Action item: The records sit below. Return every line in them that holds the word "picture".
** Opening Dataset records block **
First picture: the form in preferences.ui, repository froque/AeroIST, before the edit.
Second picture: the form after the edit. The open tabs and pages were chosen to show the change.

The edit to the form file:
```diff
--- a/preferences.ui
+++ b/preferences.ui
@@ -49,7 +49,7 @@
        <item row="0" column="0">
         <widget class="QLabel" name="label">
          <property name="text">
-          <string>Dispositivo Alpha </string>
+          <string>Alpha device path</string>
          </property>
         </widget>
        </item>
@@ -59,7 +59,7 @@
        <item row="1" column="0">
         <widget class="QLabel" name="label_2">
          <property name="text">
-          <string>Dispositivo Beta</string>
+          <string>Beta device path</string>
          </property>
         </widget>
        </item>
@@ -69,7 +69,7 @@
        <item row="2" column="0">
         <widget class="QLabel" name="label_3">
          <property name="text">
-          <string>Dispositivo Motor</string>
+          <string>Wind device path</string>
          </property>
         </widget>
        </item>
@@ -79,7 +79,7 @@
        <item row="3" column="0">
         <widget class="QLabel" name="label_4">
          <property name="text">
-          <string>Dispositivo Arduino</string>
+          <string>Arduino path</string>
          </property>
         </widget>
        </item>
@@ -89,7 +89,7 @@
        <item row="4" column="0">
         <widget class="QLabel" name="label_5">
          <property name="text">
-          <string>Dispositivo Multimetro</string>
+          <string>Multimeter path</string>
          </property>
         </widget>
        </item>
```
** Closing Dataset records block **
** Opening Dataset records block **
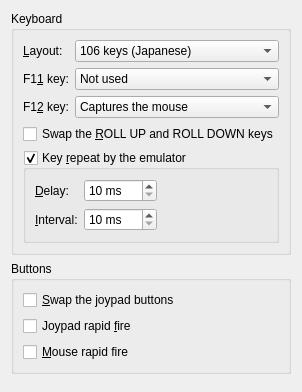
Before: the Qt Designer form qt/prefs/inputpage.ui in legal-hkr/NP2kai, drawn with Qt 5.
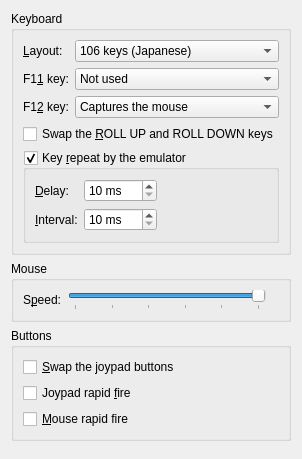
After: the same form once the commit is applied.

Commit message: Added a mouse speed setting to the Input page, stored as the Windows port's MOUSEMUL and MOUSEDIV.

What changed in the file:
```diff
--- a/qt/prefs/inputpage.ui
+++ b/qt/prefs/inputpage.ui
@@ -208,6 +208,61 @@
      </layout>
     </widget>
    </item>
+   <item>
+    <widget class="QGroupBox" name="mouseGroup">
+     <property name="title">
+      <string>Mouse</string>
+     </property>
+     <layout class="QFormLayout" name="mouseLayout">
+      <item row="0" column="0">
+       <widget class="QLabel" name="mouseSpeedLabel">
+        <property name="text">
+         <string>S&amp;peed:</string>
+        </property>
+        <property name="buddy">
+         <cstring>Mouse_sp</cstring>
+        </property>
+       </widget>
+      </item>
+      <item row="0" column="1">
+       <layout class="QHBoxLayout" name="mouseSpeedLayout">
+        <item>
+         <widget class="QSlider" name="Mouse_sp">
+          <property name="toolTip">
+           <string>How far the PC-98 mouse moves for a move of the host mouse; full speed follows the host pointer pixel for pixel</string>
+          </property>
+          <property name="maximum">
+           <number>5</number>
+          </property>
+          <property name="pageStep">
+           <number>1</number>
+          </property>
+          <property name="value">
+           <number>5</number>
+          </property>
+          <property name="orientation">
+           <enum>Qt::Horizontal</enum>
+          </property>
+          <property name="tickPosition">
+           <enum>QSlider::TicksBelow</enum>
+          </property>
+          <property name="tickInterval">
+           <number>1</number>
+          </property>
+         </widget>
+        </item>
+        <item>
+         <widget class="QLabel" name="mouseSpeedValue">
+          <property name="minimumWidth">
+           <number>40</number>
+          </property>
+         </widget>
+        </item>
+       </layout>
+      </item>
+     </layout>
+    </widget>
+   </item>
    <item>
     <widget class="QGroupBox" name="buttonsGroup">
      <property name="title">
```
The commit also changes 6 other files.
** Closing Dataset records block **
Solution for this problem:
First picture: the form in preferences.ui, repository froque/AeroIST, before the edit.
Second picture: the form after the edit. The open tabs and pages were chosen to show the change.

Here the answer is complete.